Groovy multimethods and the visitor pattern

Posted in Code on September 23rd, 2011 by ataylor284 – 4 Comments

Visitor is one of the classic GOF patterns. It’s a great pattern for traversing and operating on objects. It’s particularly useful when your application is centered around a big data structure, like a compiler’s abstract syntax tree, or a browser’s document object model.

Java Implementation

The usual Java implementation needs a bit of code to work around how Java chooses methods. Java resolves every method call by the runtime type of the owning object, plus the types of the parameters. But when it considers the parameters, it uses their declared classes.

Below is a common implementation of the pattern.

When visit is called directly in Java, then instances of B or C will be dispatched to the wrong visit method. So an accept method is added to every visited class. accept simply calls visit on the visitor with this as a parameter. It can’t be inherited, since it’s purpose is to call visit with the right declared type.

import java.util.*;

public class JavaVisitor implements ABCVisitor {

    public void visit(Collection<A> collection) {
        for (A a : collection) {
            //visit(a);       // outputs A A A
            a.accept(this);   // outputs A B C
        }
    }

    public void visit(A x) {
        System.out.println("A");
    }

    public void visit(B x) {
        System.out.println("B");
    }

    public void visit(C x) {
        System.out.println("C");
    }

    public static void main(String[] args) {
        JavaVisitor v = new JavaVisitor();
        List<A> alist = new ArrayList<A>();
        alist.add(new A());
        alist.add(new B());
        alist.add(new C());

        v.visit(alist);
    }
}

interface ABCVisitor {
    void visit(A x);
    void visit(B x);
    void visit(C x);
}

class A { 
    void accept(ABCVisitor visitor) {
        visitor.visit(this);
    }
}

class B extends A {
    void accept(ABCVisitor visitor) {
        visitor.visit(this);
    }
}

class C extends B {
    void accept(ABCVisitor visitor) {
        visitor.visit(this);
    }
}

Groovy Implementation

One of the overlooked features of groovy is multiple method dispatch, or multimethods.
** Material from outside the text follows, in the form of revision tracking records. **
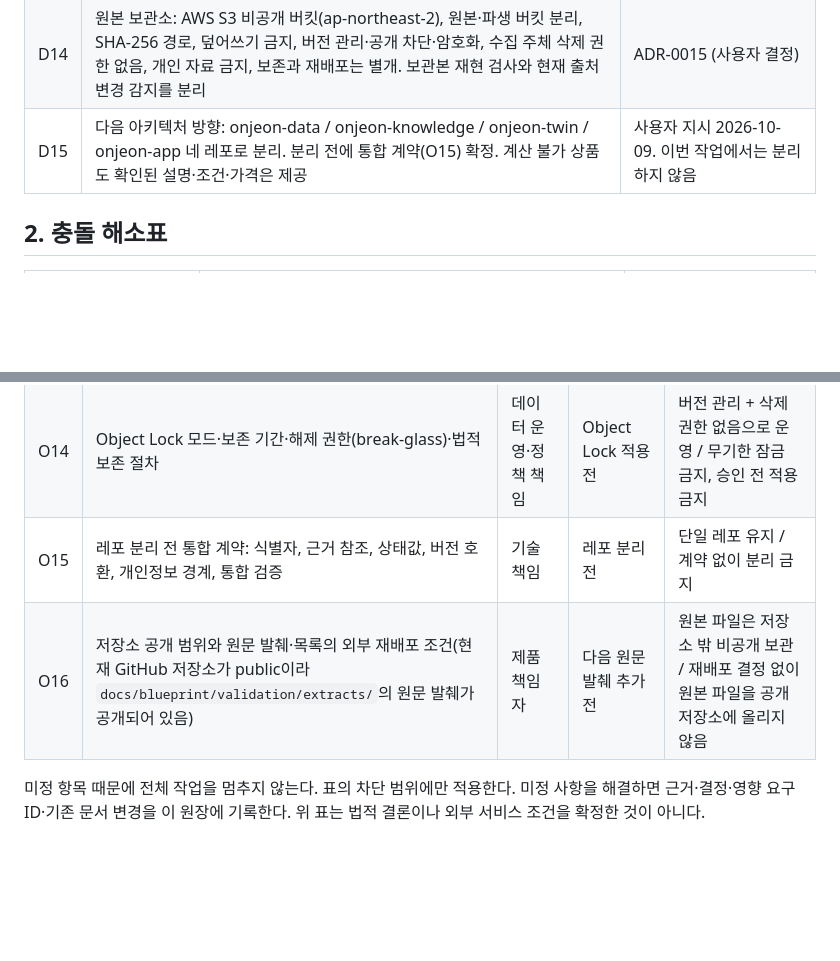
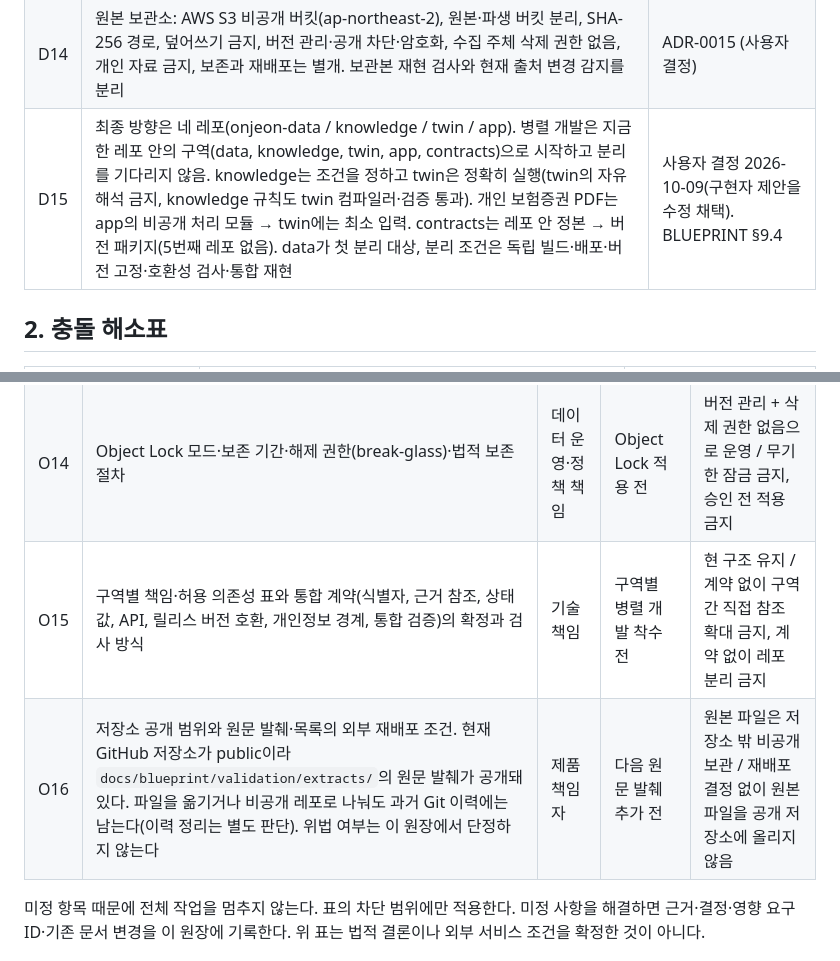
Before and after one commit to SUNBURN-Golden/ONJEON, a Markdown page: docs/blueprint/DECISIONS.md, 2 parts joined by grey strips. GitHub-like rendering; blank space fills up the shorter version.

```diff
--- a/docs/blueprint/DECISIONS.md
+++ b/docs/blueprint/DECISIONS.md
@@ -20,7 +20,7 @@
 | D12 | M1 구현 전 V1 설계 확정: 상태 어휘 정본, 실제 자료 표현력 검증, 소비자 화면 연결 | ADR-0013 |
 | D13 | V1 결과 반영: 실행 규칙 C0 근거는 약관, 기간 단위 비정규화, 표준약관 값의 상한·선택 구분, 코드·시간·누적·외부값 판정은 DSL 밖 입력 단계, 급부 재라우팅은 배타 규칙 묶음, rule-0.2 연산은 해당 상품군 마일스톤에서 | ADR-0014 |
 | D14 | 원본 보관소: AWS S3 비공개 버킷(ap-northeast-2), 원본·파생 버킷 분리, SHA-256 경로, 덮어쓰기 금지, 버전 관리·공개 차단·암호화, 수집 주체 삭제 권한 없음, 개인 자료 금지, 보존과 재배포는 별개. 보관본 재현 검사와 현재 출처 변경 감지를 분리 | ADR-0015 (사용자 결정) |
-| D15 | 다음 아키텍처 방향: onjeon-data / onjeon-knowledge / onjeon-twin / onjeon-app 네 레포로 분리. 분리 전에 통합 계약(O15) 확정. 계산 불가 상품도 확인된 설명·조건·가격은 제공 | 사용자 지시 2026-10-09. 이번 작업에서는 분리하지 않음 |
+| D15 | 최종 방향은 네 레포(onjeon-data / knowledge / twin / app). 병렬 개발은 지금 한 레포 안의 구역(data, knowledge, twin, app, contracts)으로 시작하고 분리를 기다리지 않음. knowledge는 조건을 정하고 twin은 정확히 실행(twin의 자유 해석 금지, knowledge 규칙도 twin 컴파일러·검증 통과). 개인 보험증권 PDF는 app의 비공개 처리 모듈 → twin에는 최소 입력. contracts는 레포 안 정본 → 버전 패키지(5번째 레포 없음). data가 첫 분리 대상, 분리 조건은 독립 빌드·배포·버전 고정·호환성 검사·통합 재현 | 사용자 결정 2026-10-09(구현자 제안을 수정 채택). BLUEPRINT §9.4 |
 
 ## 2. 충돌 해소표
 
@@ -59,8 +59,8 @@ ADR-0008·0009 및 평가서는 결정 이력으로 보존한다. 과거 문구
 | O12 | 실손·이력·범위 비교·시각 DSL 의미론 | 규칙 엔진 책임 | 해당 계산 구현 전 | 원문 설명 / 미지원 계산의 자유 생성 대체 금지 |
 | O13 | ~~수집 원본의 불변 보관소~~ → D14로 결정. 남은 일: 유효한 AWS 자격 증명 설정 후 S3 실제 보존·다운로드 대조(그 전까지 비공개 전달 묶음이 유일한 사본) | 데이터 운영 책임 | V1 관문 판정 전 | 보관 도구·버킷 정의 준비됨 / S3 대조 전 "S3 보존 완료" 주장 금지 |
 | O14 | Object Lock 모드·보존 기간·해제 권한(break-glass)·법적 보존 절차 | 데이터 운영·정책 책임 | Object Lock 적용 전 | 버전 관리 + 삭제 권한 없음으로 운영 / 무기한 잠금 금지, 승인 전 적용 금지 |
-| O15 | 레포 분리 전 통합 계약: 식별자, 근거 참조, 상태값, 버전 호환, 개인정보 경계, 통합 검증 | 기술 책임 | 레포 분리 전 | 단일 레포 유지 / 계약 없이 분리 금지 |
-| O16 | 저장소 공개 범위와 원문 발췌·목록의 외부 재배포 조건(현재 GitHub 저장소가 public이라 `docs/blueprint/validation/extracts/`의 원문 발췌가 공개되어 있음) | 제품 책임자 | 다음 원문 발췌 추가 전 | 원본 파일은 저장소 밖 비공개 보관 / 재배포 결정 없이 원본 파일을 공개 저장소에 올리지 않음 |
+| O15 | 구역별 책임·허용 의존성 표와 통합 계약(식별자, 근거 참조, 상태값, API, 릴리스 버전 호환, 개인정보 경계, 통합 검증)의 확정과 검사 방식 | 기술 책임 | 구역별 병렬 개발 착수 전 | 현 구조 유지 / 계약 없이 구역 간 직접 참조 확대 금지, 계약 없이 레포 분리 금지 |
+| O16 | 저장소 공개 범위와 원문 발췌·목록의 외부 재배포 조건. 현재 GitHub 저장소가 public이라 `docs/blueprint/validation/extracts/`의 원문 발췌가 공개돼 있다. 파일을 옮기거나 비공개 레포로 나눠도 과거 Git 이력에는 남는다(이력 정리는 별도 판단). 위법 여부는 이 원장에서 단정하지 않는다 | 제품 책임자 | 다음 원문 발췌 추가 전 | 원본 파일은 저장소 밖 비공개 보관 / 재배포 결정 없이 원본 파일을 공개 저장소에 올리지 않음 |
 
 미정 항목 때문에 전체 작업을 멈추지 않는다. 표의 차단 범위에만 적용한다. 미정 사항을 해결하면 근거·결정·영향 요구 ID·기존 문서 변경을 이 원장에 기록한다. 위 표는 법적 결론이나 외부 서비스 조건을 확정한 것이 아니다.
 
```
Also changed, not shown: docs/BLUEPRINT.md (+17 -8 lines).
Groovy resolves method calls by the actual parameter types, determined at runtime.

This just happens to make visitor a lot easier to implement. The double dispatch through accept is completely unnecessary. Unlike Java, visit can just be called directly.

class GroovyVisitor implements Runnable {
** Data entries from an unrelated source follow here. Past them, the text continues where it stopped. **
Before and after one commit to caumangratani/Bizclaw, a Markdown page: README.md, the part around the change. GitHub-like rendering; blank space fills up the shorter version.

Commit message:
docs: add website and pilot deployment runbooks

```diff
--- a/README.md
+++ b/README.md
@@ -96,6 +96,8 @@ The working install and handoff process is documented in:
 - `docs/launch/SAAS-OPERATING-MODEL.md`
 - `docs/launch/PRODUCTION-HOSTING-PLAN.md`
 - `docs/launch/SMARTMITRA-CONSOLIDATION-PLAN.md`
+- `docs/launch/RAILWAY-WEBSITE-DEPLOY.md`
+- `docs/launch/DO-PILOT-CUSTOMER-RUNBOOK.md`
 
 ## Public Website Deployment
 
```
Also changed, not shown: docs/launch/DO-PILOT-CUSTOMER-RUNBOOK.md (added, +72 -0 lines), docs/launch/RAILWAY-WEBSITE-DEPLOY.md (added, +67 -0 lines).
    void visit(Collection collection) {
        for (a in collection) {
            visit(a)
        }
    }

    void visit(A x) {
        println("A")
    }

    void visit(B x) {
        println("B")
    }

    void visit(C x) {
        println("C")
    }

    void run() {
        visit([new A(), new B(), new C()])
    }
}

class A { 
}

class B extends A {
}

class C extends B {
}

Now the classes being visited don’t need to follow any specific protocol. They can be any classes at all, including third party library classes not designed to be visited.

The ABCVisitor interface, which has to enumerate all the potential visited classes, is completely unnecessary. The code is clear and to the point, and completely encapsulated in the visitor class. It’s short, concise, without any unnecessary implementation details just like good groovy code should be.